Með suð í eyrum við spilum endalaust was co-produced with the band by renowned producer Flood, and was recorded in New York City (at Sear Sound Studios), London (at Assault and Battery Studios and Abbey Road), Reykjavík (at Álafoss, the band's studio, as well as a church in Reykjavík), and Havana, Cuba. Whereas Sigur Rós' last release — the critically-acclaimed documentary Heima, chronicling their free tour throughout Iceland — took the band to their homeland, their newest creation, Með suð í eyrum… is the first album in the band's career to be made outside of Iceland. It is also their first album to feature vocalist Jón "Jónsi" Thor Birgisson's vocals in English on one track (the remainder are sung in Icelandic).
Inspired by the unfettered feeling of the acoustic performances filmed during Heima, Sigur Rós decided to adopt a looser approach in the writing and creation of their brilliant fifth album. The material for the album was written, recorded and mixed entirely in 2008 and is being released just one month after its completion. The album glows with the perfect imperfection of live takes, the sounds of fingers playing guitar strings, cracked notes, and a stark, upfront presence not found in previous Sigur Rós recordings, moving away from reverb-soaked guitar sounds towards something altogether more affecting. The record also contains some of the most joyous music the band has ever recorded.

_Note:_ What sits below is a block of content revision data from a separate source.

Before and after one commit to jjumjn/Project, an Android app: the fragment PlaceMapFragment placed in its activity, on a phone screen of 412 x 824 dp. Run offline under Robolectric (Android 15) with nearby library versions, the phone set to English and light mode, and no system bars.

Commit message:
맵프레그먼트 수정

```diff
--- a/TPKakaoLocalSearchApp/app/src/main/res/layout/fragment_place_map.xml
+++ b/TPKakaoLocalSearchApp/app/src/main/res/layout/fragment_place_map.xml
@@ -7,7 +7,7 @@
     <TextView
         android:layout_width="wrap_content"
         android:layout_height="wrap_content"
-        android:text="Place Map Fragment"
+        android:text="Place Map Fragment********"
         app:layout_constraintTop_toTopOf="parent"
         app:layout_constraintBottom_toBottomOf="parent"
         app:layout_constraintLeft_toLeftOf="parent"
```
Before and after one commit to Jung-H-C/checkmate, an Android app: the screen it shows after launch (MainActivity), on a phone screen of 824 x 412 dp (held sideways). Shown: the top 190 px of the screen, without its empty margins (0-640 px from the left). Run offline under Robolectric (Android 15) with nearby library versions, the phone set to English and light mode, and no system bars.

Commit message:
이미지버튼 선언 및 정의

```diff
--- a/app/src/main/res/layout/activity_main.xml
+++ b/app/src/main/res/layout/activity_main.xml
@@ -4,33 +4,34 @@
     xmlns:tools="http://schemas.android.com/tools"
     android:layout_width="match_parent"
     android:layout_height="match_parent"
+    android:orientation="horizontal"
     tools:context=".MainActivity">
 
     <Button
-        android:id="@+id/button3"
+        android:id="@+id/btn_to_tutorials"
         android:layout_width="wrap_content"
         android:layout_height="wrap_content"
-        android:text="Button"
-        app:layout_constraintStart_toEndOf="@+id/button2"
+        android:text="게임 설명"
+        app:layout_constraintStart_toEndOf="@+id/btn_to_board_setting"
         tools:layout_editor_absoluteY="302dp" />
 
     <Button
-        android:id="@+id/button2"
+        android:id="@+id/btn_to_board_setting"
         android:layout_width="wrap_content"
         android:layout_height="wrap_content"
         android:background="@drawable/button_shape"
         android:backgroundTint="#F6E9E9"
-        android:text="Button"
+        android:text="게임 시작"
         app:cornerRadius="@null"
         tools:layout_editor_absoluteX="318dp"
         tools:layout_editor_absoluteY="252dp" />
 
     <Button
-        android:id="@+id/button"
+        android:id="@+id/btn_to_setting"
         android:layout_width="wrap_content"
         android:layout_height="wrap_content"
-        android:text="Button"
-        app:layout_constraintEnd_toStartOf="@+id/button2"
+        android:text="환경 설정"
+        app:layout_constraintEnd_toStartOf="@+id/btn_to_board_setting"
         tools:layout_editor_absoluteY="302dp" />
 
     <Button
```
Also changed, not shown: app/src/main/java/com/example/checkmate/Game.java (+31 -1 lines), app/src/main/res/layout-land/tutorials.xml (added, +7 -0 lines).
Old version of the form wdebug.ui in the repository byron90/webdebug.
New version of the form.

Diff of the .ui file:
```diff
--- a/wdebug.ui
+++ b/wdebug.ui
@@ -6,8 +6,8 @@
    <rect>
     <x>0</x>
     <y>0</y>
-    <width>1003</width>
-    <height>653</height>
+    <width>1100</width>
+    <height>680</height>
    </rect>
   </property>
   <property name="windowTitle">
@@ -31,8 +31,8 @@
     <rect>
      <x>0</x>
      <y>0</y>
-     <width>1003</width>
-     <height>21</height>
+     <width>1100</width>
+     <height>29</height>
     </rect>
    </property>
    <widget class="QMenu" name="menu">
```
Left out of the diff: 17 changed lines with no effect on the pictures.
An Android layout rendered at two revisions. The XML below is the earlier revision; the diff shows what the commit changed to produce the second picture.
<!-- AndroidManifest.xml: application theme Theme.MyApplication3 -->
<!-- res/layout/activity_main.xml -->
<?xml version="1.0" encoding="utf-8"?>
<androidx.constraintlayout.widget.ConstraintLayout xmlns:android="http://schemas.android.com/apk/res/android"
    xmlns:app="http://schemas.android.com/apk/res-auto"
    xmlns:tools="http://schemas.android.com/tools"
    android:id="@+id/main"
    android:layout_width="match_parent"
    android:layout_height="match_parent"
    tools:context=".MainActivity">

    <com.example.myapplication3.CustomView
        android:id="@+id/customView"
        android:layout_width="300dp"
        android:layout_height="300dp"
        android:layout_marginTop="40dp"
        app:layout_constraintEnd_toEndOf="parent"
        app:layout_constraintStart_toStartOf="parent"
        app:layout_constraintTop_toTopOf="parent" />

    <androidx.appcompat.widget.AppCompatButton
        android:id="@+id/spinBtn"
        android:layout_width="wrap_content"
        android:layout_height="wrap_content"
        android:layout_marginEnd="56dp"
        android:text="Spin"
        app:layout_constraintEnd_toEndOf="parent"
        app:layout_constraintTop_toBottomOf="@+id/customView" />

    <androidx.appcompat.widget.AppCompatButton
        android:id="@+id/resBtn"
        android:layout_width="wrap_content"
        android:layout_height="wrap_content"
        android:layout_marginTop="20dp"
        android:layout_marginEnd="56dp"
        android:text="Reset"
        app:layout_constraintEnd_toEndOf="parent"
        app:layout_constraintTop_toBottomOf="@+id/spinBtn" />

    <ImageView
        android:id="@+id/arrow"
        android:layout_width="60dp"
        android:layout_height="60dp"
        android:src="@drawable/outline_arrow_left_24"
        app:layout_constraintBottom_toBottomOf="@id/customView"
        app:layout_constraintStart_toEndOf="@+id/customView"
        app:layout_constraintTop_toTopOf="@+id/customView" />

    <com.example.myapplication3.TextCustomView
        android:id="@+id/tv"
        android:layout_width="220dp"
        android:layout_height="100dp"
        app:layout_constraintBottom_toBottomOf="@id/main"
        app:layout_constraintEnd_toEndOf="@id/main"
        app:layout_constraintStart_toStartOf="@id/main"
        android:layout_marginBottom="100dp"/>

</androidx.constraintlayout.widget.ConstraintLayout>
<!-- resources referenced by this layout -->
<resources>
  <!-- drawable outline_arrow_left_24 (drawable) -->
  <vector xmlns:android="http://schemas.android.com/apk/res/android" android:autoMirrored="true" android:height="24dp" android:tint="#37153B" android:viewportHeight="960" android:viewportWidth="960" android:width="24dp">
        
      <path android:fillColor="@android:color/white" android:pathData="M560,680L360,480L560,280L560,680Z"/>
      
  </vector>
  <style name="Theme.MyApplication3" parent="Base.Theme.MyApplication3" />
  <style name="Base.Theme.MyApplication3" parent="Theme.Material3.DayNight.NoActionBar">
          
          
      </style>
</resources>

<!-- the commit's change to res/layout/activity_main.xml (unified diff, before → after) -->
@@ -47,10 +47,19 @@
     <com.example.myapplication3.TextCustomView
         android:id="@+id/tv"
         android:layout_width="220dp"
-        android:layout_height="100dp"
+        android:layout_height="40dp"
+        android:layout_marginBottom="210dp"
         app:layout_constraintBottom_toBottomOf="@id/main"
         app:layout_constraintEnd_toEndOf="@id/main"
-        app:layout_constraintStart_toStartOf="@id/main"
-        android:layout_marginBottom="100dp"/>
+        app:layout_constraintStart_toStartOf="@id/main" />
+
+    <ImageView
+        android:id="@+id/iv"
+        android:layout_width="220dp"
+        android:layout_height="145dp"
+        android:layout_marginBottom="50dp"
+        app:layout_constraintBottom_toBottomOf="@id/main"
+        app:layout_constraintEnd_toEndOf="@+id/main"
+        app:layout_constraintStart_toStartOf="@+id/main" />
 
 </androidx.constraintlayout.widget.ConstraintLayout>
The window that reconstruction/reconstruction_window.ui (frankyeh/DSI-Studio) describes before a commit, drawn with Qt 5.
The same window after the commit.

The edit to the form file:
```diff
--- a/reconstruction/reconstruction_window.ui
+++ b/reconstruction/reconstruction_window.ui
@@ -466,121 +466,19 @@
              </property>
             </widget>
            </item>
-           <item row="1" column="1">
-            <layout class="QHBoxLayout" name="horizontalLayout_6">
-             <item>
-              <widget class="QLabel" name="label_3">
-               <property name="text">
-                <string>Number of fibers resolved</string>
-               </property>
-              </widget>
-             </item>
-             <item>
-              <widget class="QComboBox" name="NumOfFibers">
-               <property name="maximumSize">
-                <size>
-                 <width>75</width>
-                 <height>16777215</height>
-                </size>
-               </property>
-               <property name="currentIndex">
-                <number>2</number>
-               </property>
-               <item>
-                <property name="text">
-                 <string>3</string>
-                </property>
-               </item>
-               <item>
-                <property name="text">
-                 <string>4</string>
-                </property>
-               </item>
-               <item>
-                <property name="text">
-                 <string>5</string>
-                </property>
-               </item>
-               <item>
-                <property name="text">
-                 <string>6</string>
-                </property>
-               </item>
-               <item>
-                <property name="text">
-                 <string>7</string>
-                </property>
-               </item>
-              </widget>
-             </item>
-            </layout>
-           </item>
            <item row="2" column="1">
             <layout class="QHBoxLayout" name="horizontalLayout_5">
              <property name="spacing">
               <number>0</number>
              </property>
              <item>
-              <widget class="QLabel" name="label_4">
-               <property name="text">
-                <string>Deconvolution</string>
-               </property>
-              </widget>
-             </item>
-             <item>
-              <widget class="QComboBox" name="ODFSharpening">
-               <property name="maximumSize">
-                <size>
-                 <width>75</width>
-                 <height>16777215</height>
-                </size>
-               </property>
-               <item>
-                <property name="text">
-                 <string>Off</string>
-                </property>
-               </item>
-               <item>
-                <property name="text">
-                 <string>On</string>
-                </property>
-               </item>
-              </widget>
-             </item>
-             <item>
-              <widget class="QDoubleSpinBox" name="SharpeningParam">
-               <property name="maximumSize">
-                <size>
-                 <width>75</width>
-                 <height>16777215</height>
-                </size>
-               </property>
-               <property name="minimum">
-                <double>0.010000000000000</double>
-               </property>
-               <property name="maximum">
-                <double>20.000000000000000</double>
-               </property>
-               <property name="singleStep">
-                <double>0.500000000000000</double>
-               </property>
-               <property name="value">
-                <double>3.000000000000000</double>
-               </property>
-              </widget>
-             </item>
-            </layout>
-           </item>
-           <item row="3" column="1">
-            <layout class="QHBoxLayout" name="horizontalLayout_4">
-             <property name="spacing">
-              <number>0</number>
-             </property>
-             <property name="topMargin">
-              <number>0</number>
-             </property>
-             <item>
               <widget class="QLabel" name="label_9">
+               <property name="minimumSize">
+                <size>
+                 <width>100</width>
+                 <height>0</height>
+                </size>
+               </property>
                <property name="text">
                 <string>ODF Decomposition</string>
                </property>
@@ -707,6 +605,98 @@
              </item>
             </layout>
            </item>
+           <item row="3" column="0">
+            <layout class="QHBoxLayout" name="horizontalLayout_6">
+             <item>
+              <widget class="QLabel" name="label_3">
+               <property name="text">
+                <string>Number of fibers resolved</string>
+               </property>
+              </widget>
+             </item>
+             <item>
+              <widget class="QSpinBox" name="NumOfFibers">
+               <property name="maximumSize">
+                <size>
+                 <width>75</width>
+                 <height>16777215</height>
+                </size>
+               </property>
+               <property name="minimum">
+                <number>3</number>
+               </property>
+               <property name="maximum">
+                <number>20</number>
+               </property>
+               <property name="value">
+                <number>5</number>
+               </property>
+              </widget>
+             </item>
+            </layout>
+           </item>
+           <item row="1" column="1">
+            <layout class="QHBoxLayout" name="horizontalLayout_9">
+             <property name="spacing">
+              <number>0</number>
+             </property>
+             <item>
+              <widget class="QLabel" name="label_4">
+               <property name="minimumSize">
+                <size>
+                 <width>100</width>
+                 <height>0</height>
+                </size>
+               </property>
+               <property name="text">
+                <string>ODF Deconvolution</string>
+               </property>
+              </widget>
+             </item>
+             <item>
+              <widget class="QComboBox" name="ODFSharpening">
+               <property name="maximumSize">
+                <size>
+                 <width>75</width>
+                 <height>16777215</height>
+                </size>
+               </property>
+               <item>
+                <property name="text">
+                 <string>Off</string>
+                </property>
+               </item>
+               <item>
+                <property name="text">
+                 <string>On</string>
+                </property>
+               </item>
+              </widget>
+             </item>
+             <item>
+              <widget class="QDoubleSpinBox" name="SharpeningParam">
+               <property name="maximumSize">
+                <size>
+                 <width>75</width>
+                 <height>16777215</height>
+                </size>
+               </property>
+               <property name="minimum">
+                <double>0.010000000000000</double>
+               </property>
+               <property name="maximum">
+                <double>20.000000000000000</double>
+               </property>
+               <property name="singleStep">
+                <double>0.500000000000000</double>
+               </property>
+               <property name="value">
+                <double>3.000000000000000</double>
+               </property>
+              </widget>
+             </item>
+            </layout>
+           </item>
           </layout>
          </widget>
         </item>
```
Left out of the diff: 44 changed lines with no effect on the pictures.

Opener "Gobbledigook" sets the tone for Með suð í eyrum… with its shifting acoustic guitars, playful vocals, time signature swings and swirling percussion, while "Inní mér syngur vitleysingur" ("Within me a lunatic sings") sparkles as one of the most anthemic songs Sigur Rós have ever written. "Festival" is epic in its elation and scope, "Illgresi" features one of Jónsi's finest vocal melodies over a lone acoustic guitar, and "Ára bátur" is the largest musical undertaking in the band's career, as it was recorded live in one take with the London Sinfonietta and London Oratory Boy's Choir, a total of 90 people playing at the same time. The band also utilized the talents of their string-quartet friends Amiina, as well as a five-piece brass section on certain tracks, in addition to introducing the Mellotron into their writing/recording process for the first time on this album, highlighted on one of the most tender and beautiful songs on the record, "Fljótavík."
The spirit of Með suð í eyrum… is best captured by the album's stunning artwork, contributed by acclaimed visual artist Ryan McGinley. McGinley first met the band when he photographed Jónsi six years ago; the album cover was taken from a flyer for McGinley's most recent exhibit, "I Know Where the Summer Goes," which happened to find its way into Jónsi's inbox just as the band was deciding on how to best visually represent their new collection of songs. The result is a perfect synergy of the aural and the visual.